The fire began about 2:30 a.m. at 268 East Loudon Avenue. Flames were confined to the kitchen, but thick black smoke filled the entire house, Lexington fire department Battalion Chief Marshall Griggs said. A man and two women were taken to a hospital for smoke inhalation.
Chris Soulis, who lives two houses down from the house that caught fire, had just gotten home from visiting a friend when the fire started. He said his car had lost power on the drive home; he was outside reading the manual to try to figure out what the problem was.
"It's a Volvo, so it's like trying to figure out how dolphins think," said Soulis, 35.
He heard glass breaking, a familiar sound in the East End neighborhood and, at first, he didn't think anything of it.
"We live on Loudon, so it's not uncommon for glass to be breaking," he said. "Then it happened again, and I thought, 'That was too loud to be a bottle.' "
From his back yard, he could see flames shooting through the window of his neighbor's home. He told his wife to call 911 and ran to the house, where he could hear people screaming for help inside. He then called 911, too.
Soulis circled the house, examining doors and windows. The only window that wasn't shut tight was a small window about 5 or 6 feet off the ground at the back of the house.
He climbed on a chair and pried the window open. Soulis shined a light from his cellphone into the room and began calling for anyone inside to come toward his voice. The smoke was so thick he couldn't tell that the room was a bathroom.
"The toilet was probably 3 feet away from me, but it was so dark I couldn't tell it was a toilet," he said.
Soon, a woman stumbled to the window. Soulis grabbed onto her arms to pull her out of the window when she seemed to lose consciousness and fall onto the floor, he said.
"I said 'You have to get up, let's go,"' Soulis said. "'You have to will yourself to get up.' So she did."

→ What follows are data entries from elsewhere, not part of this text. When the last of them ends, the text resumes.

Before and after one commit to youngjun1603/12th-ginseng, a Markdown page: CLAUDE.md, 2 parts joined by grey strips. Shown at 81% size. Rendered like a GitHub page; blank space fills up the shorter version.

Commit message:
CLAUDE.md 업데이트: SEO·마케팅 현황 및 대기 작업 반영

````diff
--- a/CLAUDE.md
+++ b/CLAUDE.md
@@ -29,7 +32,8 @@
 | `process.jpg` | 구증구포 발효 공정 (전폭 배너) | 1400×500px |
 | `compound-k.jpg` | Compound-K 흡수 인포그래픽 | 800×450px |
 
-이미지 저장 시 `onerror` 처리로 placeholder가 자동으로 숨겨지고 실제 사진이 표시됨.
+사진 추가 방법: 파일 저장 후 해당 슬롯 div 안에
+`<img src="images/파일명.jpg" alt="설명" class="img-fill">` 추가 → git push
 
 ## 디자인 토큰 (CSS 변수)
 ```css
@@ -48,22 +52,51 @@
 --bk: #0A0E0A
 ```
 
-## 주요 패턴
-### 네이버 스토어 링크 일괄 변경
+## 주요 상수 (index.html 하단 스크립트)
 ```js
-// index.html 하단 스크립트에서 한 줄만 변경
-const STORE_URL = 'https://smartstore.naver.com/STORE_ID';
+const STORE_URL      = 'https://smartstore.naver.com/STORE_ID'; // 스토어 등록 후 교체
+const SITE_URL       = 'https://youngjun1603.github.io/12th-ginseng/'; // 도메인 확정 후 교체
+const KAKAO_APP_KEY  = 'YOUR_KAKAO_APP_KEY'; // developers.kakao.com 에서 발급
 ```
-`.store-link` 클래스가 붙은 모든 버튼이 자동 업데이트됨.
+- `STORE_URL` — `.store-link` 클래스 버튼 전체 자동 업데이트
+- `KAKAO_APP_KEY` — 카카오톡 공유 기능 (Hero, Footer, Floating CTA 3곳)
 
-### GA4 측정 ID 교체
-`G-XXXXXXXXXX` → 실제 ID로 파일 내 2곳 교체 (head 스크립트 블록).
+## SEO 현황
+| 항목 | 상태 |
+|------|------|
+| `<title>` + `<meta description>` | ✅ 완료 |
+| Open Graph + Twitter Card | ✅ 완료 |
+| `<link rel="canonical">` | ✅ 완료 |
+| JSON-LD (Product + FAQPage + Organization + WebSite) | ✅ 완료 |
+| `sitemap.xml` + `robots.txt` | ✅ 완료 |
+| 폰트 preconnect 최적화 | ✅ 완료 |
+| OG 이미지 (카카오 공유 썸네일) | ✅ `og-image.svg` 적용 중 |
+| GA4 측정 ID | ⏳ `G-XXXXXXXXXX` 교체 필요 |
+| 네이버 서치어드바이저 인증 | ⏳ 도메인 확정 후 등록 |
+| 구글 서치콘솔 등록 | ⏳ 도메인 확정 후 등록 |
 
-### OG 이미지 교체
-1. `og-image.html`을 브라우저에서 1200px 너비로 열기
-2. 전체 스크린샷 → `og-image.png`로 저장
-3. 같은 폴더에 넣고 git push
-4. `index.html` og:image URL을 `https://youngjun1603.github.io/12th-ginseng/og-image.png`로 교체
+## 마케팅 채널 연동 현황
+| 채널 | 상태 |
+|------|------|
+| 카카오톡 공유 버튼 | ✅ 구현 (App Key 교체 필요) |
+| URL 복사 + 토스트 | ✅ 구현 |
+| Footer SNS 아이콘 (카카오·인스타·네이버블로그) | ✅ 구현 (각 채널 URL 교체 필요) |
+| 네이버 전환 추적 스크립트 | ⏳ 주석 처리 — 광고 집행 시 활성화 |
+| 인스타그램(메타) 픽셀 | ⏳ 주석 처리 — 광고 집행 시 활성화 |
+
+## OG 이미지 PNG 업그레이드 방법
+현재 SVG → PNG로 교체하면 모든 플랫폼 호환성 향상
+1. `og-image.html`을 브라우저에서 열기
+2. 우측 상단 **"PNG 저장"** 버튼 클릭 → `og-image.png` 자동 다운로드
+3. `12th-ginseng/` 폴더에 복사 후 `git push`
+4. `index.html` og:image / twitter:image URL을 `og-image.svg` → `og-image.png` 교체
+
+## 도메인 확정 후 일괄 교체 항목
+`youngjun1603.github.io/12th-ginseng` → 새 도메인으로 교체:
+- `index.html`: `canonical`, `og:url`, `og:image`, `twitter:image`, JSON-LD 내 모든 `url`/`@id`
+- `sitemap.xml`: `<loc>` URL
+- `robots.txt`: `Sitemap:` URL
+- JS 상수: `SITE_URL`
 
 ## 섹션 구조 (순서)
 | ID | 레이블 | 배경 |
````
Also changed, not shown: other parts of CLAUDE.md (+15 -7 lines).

Soulis pulled her head-first through the open window, using his body to break her fall. A police officer who had just arrived helped him carry her to the street.
When firefighters arrived about a minute later, they pulled a second woman from another window. Firefighters then searched the house, pulling an unconscious man to safety.

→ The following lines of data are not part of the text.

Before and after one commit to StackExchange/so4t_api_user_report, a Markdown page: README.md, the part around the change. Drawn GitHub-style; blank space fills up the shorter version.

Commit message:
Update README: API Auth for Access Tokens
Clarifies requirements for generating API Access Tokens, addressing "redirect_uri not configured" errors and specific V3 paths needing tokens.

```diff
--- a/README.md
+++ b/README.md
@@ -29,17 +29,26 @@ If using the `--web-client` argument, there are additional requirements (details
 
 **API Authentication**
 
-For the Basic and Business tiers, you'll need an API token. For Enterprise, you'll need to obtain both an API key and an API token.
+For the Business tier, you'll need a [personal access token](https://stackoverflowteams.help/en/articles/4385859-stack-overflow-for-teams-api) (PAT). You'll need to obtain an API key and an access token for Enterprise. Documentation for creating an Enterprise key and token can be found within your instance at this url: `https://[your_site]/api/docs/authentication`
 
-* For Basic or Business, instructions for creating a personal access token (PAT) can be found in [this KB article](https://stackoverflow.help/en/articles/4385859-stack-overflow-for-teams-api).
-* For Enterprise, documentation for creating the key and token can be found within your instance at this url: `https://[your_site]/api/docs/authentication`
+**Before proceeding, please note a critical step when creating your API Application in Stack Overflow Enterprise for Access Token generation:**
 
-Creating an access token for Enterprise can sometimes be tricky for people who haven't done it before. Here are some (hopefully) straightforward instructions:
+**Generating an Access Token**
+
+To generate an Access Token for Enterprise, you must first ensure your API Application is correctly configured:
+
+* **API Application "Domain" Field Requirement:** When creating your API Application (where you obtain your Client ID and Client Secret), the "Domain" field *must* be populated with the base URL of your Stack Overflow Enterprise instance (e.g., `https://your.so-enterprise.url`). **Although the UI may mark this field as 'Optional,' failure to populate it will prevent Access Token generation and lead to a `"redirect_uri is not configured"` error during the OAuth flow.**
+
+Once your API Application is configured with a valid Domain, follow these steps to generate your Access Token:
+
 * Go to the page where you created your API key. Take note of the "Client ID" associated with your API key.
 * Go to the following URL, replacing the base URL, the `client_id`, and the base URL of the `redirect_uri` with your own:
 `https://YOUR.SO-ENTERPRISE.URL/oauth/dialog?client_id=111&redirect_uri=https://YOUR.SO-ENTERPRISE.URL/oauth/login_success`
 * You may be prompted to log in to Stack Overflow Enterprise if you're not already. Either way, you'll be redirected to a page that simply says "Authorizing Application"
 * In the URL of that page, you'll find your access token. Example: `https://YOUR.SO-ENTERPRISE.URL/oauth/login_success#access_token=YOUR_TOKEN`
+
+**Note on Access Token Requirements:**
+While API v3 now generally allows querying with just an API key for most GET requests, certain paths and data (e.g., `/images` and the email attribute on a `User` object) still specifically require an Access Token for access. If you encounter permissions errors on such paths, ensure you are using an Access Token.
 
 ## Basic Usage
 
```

The man was having trouble breathing, Griggs said. Firefighters resuscitated him before he and the two women were taken to the hospital.
The victims' names and conditions were not available Monday.

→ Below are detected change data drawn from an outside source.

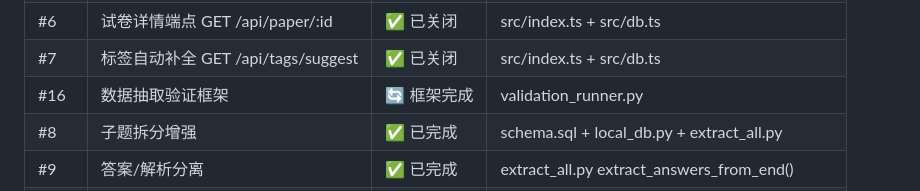
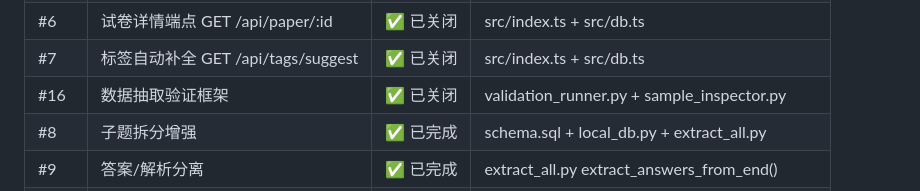
Before and after one commit to aiken/mytiku, a Markdown page: plan.md, the part around one of its changes. Drawn GitHub-style.

Commit message:
docs: 更新 plan.md v3 完成状态标记
- 将所有 Phase 1-4 开发项标记为已完成
- 更新验收标准全部为通过状态
- #16 数据抽取验证标记为已关闭
- 反映实际代码实现状态（所有功能已实现并通过验收测试）

```diff
--- a/plan.md
+++ b/plan.md
@@ -52,7 +52,7 @@
 | #5 | 相似题目推荐 GET /api/similar/:id | ✅ 已关闭 | src/index.ts + src/db.ts |
 | #6 | 试卷详情端点 GET /api/paper/:id | ✅ 已关闭 | src/index.ts + src/db.ts |
 | #7 | 标签自动补全 GET /api/tags/suggest | ✅ 已关闭 | src/index.ts + src/db.ts |
-| #16 | 数据抽取验证框架 | 🔄 框架完成 | validation_runner.py |
+| #16 | 数据抽取验证框架 | ✅ 已关闭 | validation_runner.py + sample_inspector.py |
 | #8 | 子题拆分增强 | ✅ 已完成 | schema.sql + local_db.py + extract_all.py |
 | #9 | 答案/解析分离 | ✅ 已完成 | extract_all.py extract_answers_from_end() |
 | #11 | Web 管理后台 | ✅ 已完成 | admin/index.html |
```
Also changed, not shown: other parts of plan.md (+23 -23 lines).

Griggs praised Soulis and the police officer, saying that they helped the woman escape without going inside the smoke-filled house and putting themselves in harm's way.
"They did exactly what was right," Griggs said.
Soulis laughed when asked whether he felt like a hero. "No," he said.
"I just think you have to look out for one another, especially when everything is going to hell in a handbasket all around the world," he said. "On Loudon, that kind of goodwill probably needs to happen more than other places."